Munro’s central idea is that good, ideal domestication involves teaching the ponies how to interact positively with humans while retaining their own natural abilities and senses, letting them make their own decisions and learning from and with them. Shetlanders have strong ideas about what their animals are like, as a breed first, and then as individual studs, and Munro tries to describe how this happens and its deep value. Working with other people’s ponies, she gets an idea of how it works herself, too – the descriptions of her and others’ interactions with the ponies are moving and fascinating.

Going further, the landscape is seen as another actor in the interplay of humans, animals and the islands, and this is very plausible, each having an effect on the other two. Humans and animals are interwoven and back up each others’ attributes:

… across Shetland, island breeds are included as active participants in the stories of hard work and resourcefulness and tare so central to local identities. Connections between animals, history and contemporary life and closely interwoven in ways that are powerfully symbolic, but the shared attributes between people and animals inform and are informed by everyday embodied relationships with the animals they love.

There’s no call to action here, but a description of what works and a worry about what might happen if things move otherwise. It’s good to see changes and adaptations in the way Shetland ponies are used – for example, their innate good relationship with children and vulnerable people makes them ideal therapeutic animals – which might secure their future.

I should probably add a content warning for pregnancy loss here as there is a fair bit of detail, although it’s not a sad book as such when seen overall. And Munro derives a lot of healing from the places she stays in Shetland, again in a natural and authentic way: even when she’s visiting sacred sites and monuments, it’s more matter-of-fact than woo, an acknowledgement of special, “thin” places in the world and the weight of history.

A lovely book I’m very glad I read.

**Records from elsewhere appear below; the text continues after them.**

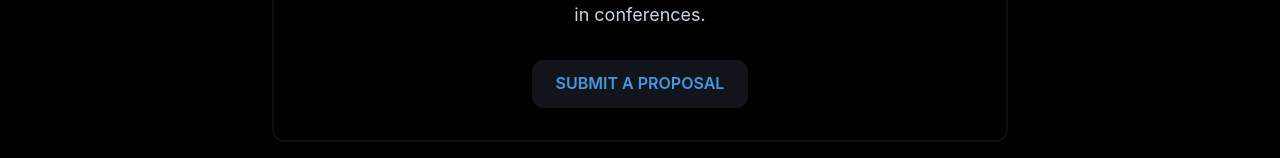
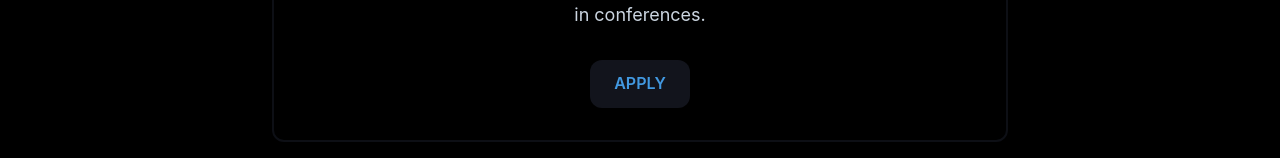
Before and after one commit to researchdao/landing, a Next.js app: page / in a window 1280 px wide. Shown: the part 1434-1592 px from the top of the page. Built offline with nearby package versions, Linux system fonts and the light colour scheme.

Commit message:
Modify application link

```diff
--- a/components/organisms/proposal-box.tsx
+++ b/components/organisms/proposal-box.tsx
@@ -1,6 +1,6 @@
 import React from 'react'
 import {Stack, Button, Heading, Text} from '@chakra-ui/react'
-import {FUNDING_ELIGIBILITY_URL} from '../../constants'
+import {TRAVEL_GRANT_APPLICATION_FORM_URL} from '../../constants'
 
 const ProposalBox = () => {
     return (
@@ -30,9 +30,9 @@ const ProposalBox = () => {
                 bg="rgb(23, 25, 35, 0.8)"
                 w="fit-content"
                 as="a"
-                href={FUNDING_ELIGIBILITY_URL}
+                href={TRAVEL_GRANT_APPLICATION_FORM_URL}
             >
-            Submit a proposal
+            Apply
             </Button>
         </Stack>
     )
--- a/constants.ts
+++ b/constants.ts
@@ -4,6 +4,8 @@ const SITE_DESCRIPTION = 'We fund research related to Cryptography, Security, an
 
 const DOCS_URL = `https://docs.${SITE_DOMAIN}`
 const FUNDING_ELIGIBILITY_URL = DOCS_URL + '/eligibility'
+
+const TRAVEL_GRANT_APPLICATION_FORM_URL = 'https://forms.gle/7vK1SQadnUzugK25A'
 
 const GITHUB_URL = 'https://github.com/researchdao'
 const TWITTER_URL = 'https://twitter.com/researchdao'
@@ -17,6 +19,7 @@ export {
     SITE_DESCRIPTION,
     DOCS_URL,
     FUNDING_ELIGIBILITY_URL,
+    TRAVEL_GRANT_APPLICATION_FORM_URL,
     GITHUB_URL,
     TWITTER_URL,
     DISCORD_INVITE_LINK,
```
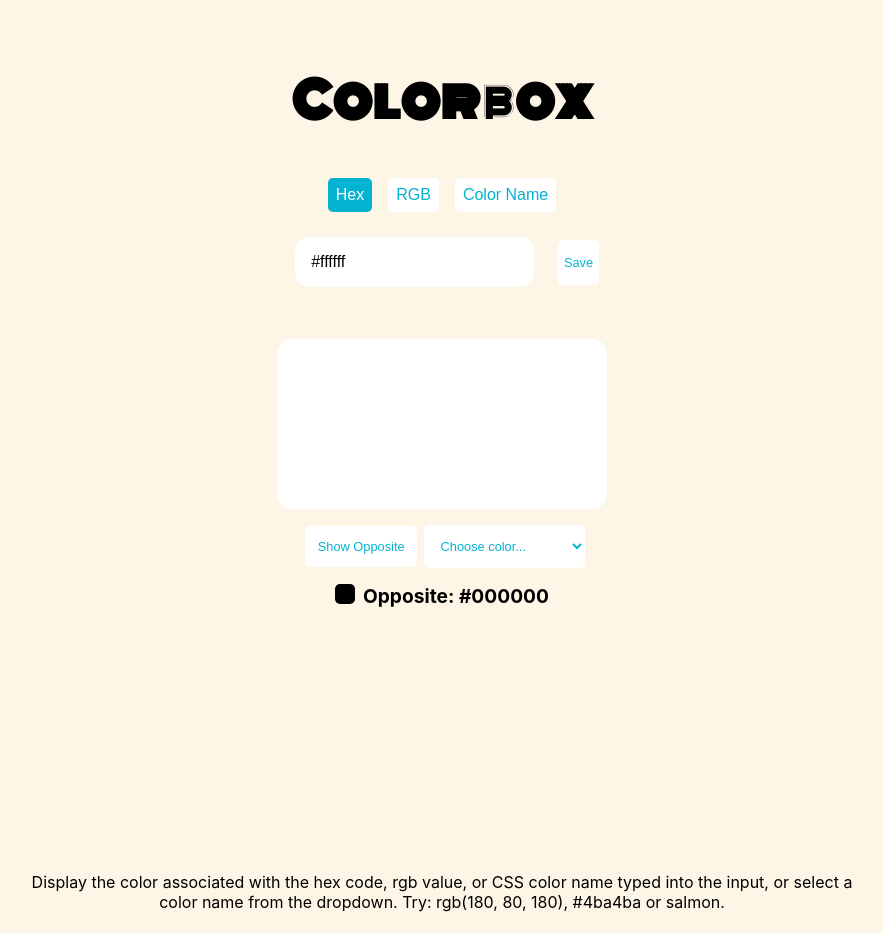
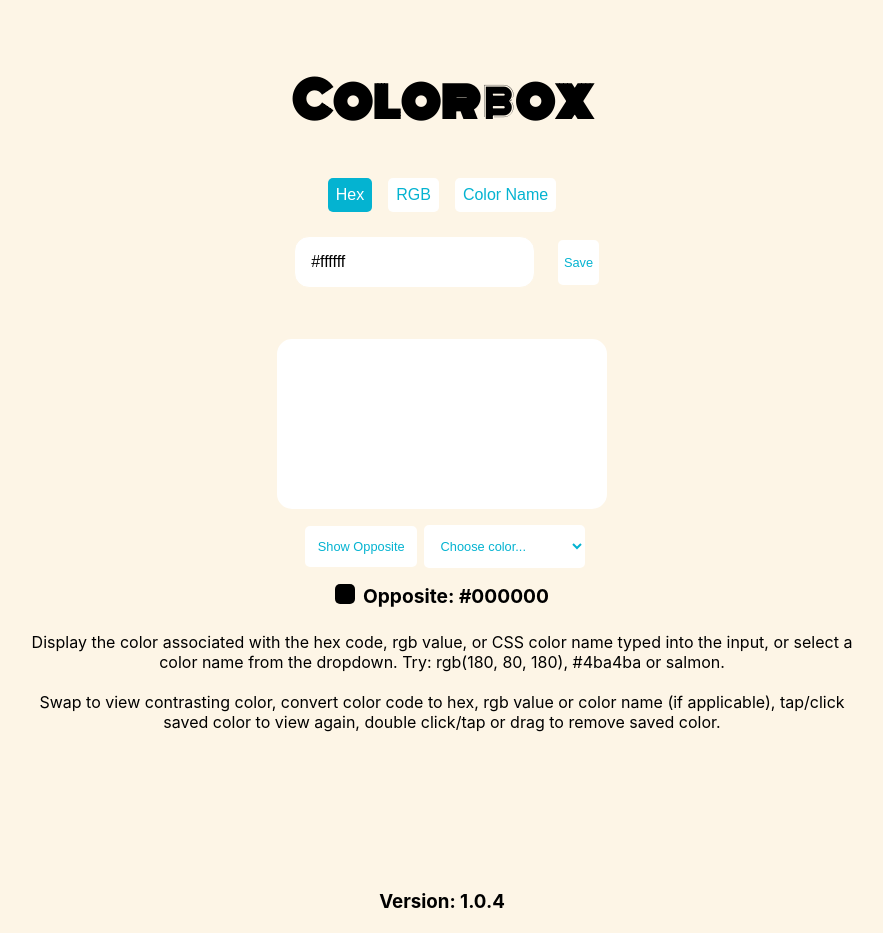
Before and after one commit to liztrenholme/colorbox, a React (Create React App) app: page / in a window 1280 px wide. Shown: the top 933 px of the page, without its empty margins (198-1081 px from the left). Built offline with nearby package versions, Linux system fonts and the light colour scheme.

Commit message:
removed scrolls, bumped version

```diff
--- a/package.json
+++ b/package.json
@@ -1,6 +1,6 @@
 {
   "name": "colorbox",
-  "version": "1.0.3",
+  "version": "1.0.4",
   "private": true,
   "homepage": "https://liztrenholme.github.io/colorbox",
   "dependencies": {
--- a/src/components/colorbox/colorbox.css
+++ b/src/components/colorbox/colorbox.css
@@ -9,8 +9,7 @@
     display: grid;
     grid-template-columns: auto auto auto auto auto;
     width: 70%;
-    height: 15em;
-    overflow: scroll;
+    height: fit-content;
     margin: 1em 0;
 }
 
@@ -66,7 +65,6 @@
     justify-content: center;
     width: 70%;
     height: 15em;
-    overflow: scroll;
     flex-direction: row;
 }
 
```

Thank you to Ebury/Rider Publishing for selecting me to read this book via NetGalley in return for an honest review. “The Ponies at the Edge of the World” was published on 19 May 2022.